By the time July rolled around we were all as tight knit as possible. We had our hates, and dislikes, we laughed when ever someone fell into the lake off the rescue board when they were trying to get back from the raft, and we had our family get togethers. There were arguments over who got to eat the last of the Foxbrook Hot dogs, or why we didn't tell the supervisors that one of us had brought a cake, and who were we to eat it all?
And then he walked in. He was already there, when we first years arrived. All thin limbed, and smiles, and shaggy hair, as the others who already knew who he was went up to him, cheerfully, hugged him and asked how life had been going. And us? Us first years stood around in shock, because how dare he intrude on our new life, our new family, our new home, like who the hell was he? Alex told us who he was, a sixth year here, who was going to be put as Head Guard again now that Mike was gone, and he wasn't here during the first half of the season because he was in Chile, studying abroad. By the time Mid July rolled around, it became an intricate family again.
We tried to make tye-dye t-shirts and forgot to add water to the shirts, so we wasted half the dye. We laughed and joked around, he led all of us well, and we were like the little ducklings that followed him everywhere. Against the other beaches, we all cheered for him as he ran the last leg of the race and won us second place, laughed when we surprised him, or commented on how small his waist was, and really did he keep his hip pack this short round?

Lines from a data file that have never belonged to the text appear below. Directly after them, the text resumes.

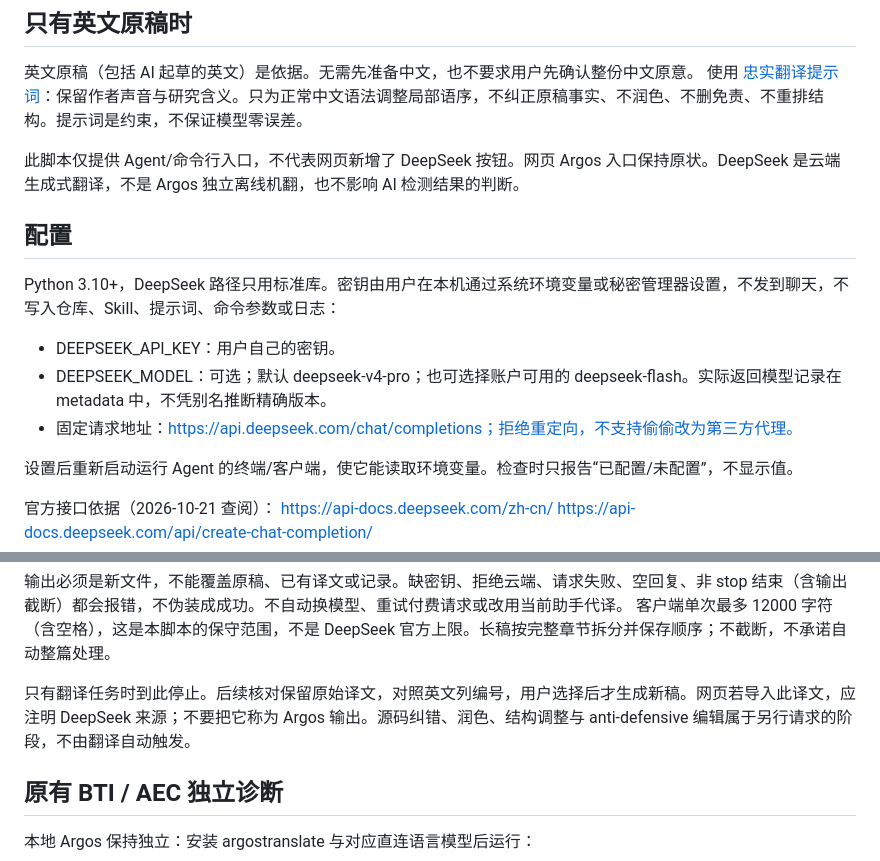
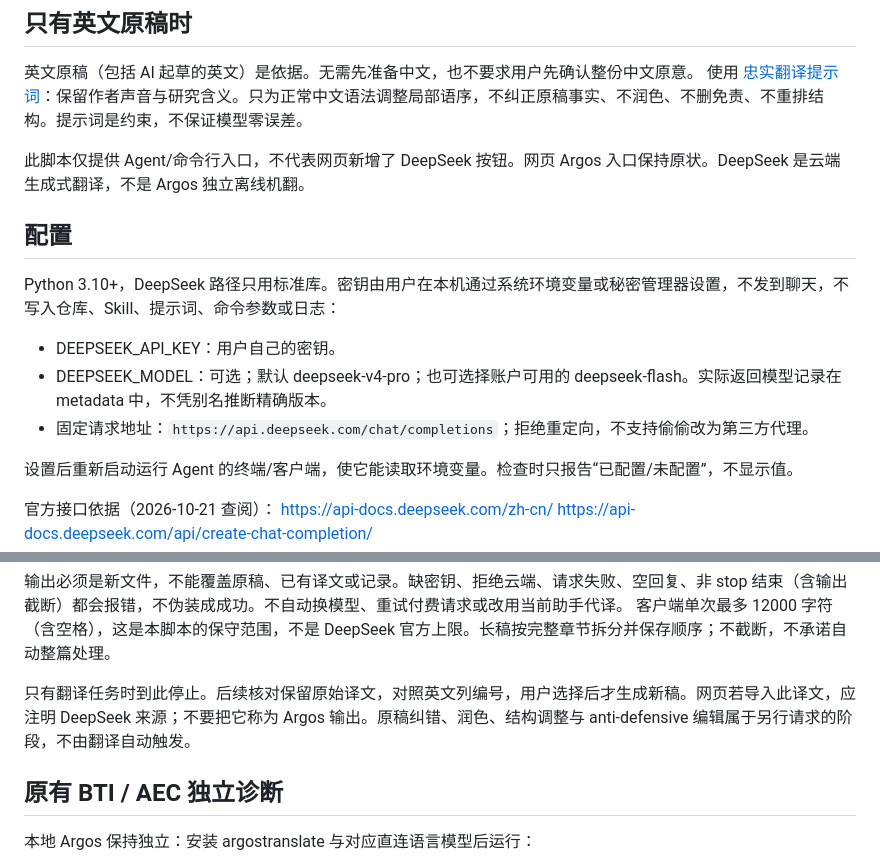
Before and after one commit to guonelson399-dev/paper-choose, a Markdown page: references/translation-bridge.md, 2 parts joined by grey strips. GitHub-like rendering.

Commit message:
docs: 修正接口地址格式与原稿纠错表述

```diff
--- a/references/translation-bridge.md
+++ b/references/translation-bridge.md
@@ -5,7 +5,7 @@
 英文原稿（包括 AI 起草的英文）是依据。无需先准备中文，也不要求用户先确认整份中文原意。
 使用 [忠实翻译提示词](faithful-en-zh-prompt.txt)：保留作者声音与研究含义。只为正常中文语法调整局部语序，不纠正原稿事实、不润色、不删免责、不重排结构。提示词是约束，不保证模型零误差。
 
-此脚本仅提供 Agent/命令行入口，不代表网页新增了 DeepSeek 按钮。网页 Argos 入口保持原状。DeepSeek 是云端生成式翻译，不是 Argos 独立离线机翻，也不影响 AI 检测结果的判断。
+此脚本仅提供 Agent/命令行入口，不代表网页新增了 DeepSeek 按钮。网页 Argos 入口保持原状。DeepSeek 是云端生成式翻译，不是 Argos 独立离线机翻。
 
 ## 配置
 
@@ -13,7 +13,7 @@ Python 3.10+，DeepSeek 路径只用标准库。密钥由用户在本机通过
 
 - DEEPSEEK_API_KEY：用户自己的密钥。
 - DEEPSEEK_MODEL：可选；默认 deepseek-v4-pro；也可选择账户可用的 deepseek-flash。实际返回模型记录在 metadata 中，不凭别名推断精确版本。
-- 固定请求地址：https://api.deepseek.com/chat/completions；拒绝重定向，不支持偷偷改为第三方代理。
+- 固定请求地址：`https://api.deepseek.com/chat/completions`；拒绝重定向，不支持偷偷改为第三方代理。
 
 设置后重新启动运行 Agent 的终端/客户端，使它能读取环境变量。检查时只报告“已配置/未配置”，不显示值。
 
@@ -40,7 +40,7 @@ python scripts/translate_bridge.py deepseek-zh --input source.en.txt --output wo
 输出必须是新文件，不能覆盖原稿、已有译文或记录。缺密钥、拒绝云端、请求失败、空回复、非 stop 结束（含输出截断）都会报错，不伪装成成功。不自动换模型、重试付费请求或改用当前助手代译。
 客户端单次最多 12000 字符（含空格），这是本脚本的保守范围，不是 DeepSeek 官方上限。长稿按完整章节拆分并保存顺序；不截断，不承诺自动整篇处理。
 
-只有翻译任务时到此停止。后续核对保留原始译文，对照英文列编号，用户选择后才生成新稿。网页若导入此译文，应注明 DeepSeek 来源；不要把它称为 Argos 输出。源码纠错、润色、结构调整与 anti-defensive 编辑属于另行请求的阶段，不由翻译自动触发。
+只有翻译任务时到此停止。后续核对保留原始译文，对照英文列编号，用户选择后才生成新稿。网页若导入此译文，应注明 DeepSeek 来源；不要把它称为 Argos 输出。原稿纠错、润色、结构调整与 anti-defensive 编辑属于另行请求的阶段，不由翻译自动触发。
 
 ## 原有 BTI / AEC 独立诊断
 
```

But then, summer was over. People were leaving all the time, beaches were closing down, and more of them were joining us here at Foxbrook. They were like our extended family, people we saw and met sometimes but weren't with us 24/7. Awards were handed out, with laughs when one of our members won Best Baked Goods for all the cakes she gave us, and all of us cried out her name while the other beaches were confused. Later we found that that was Josh's last parting gift, electing us all for stuff he thought was a good inside joke, like Clayton's "secret ginger" award.
And then people left, one by one, they were going off to college early, had another job to do, just needed a break, and then that was it. It was sad, and even more when we found out that Josh, he wasn't coming back next year. "I've had a long run," he said when we asked, pleaded, begged if he would come back, just one more year with all of us, just one more year as coworkers, friends. We knew that if he didn't come back, it was unlikely that we'd ever see him again. "Nah," he said, "I've got places to go, people to see, things to do, I've got to get on with my life. This was nice while it lasted." We hung our heads, cried a bit, away from prying eyes, but somehow he always caught us. The last day I went around to everyone, hugs were given, tears were shed, "See ya Josh," I said, with a little mischievous smile that made him somehow laugh and shake his head, "See ya," he said, as he reached out and gave me a hug. I had his address in my pocket, in order to send him the pictures from this summer, "I'm gonna miss your cakes," he said to me.
"Yeah?" I ask, a hand on my hip, "You sure bout that?"
He laughed, something that I'm pretty sure all of us were burning into our brains, that sound.
"I'll make sure to try and send you one on your birthday," I say and we both know that I'm not gonna do that, but it's the thought that counts. "Come and visit us, one day," I say to him, "And maybe, just maybe, it'll be a day with cake."
He smiles again, because he's already promised us he'll visit us sometime, and we're all hoping that we'll be on when he does.
"See ya Josh," I say again, grabbing my stuff.
"See ya (name)," he says and I'm walking out the door, a smile on my face.
Even though I'll never see him again, I couldn't have asked for a better friend.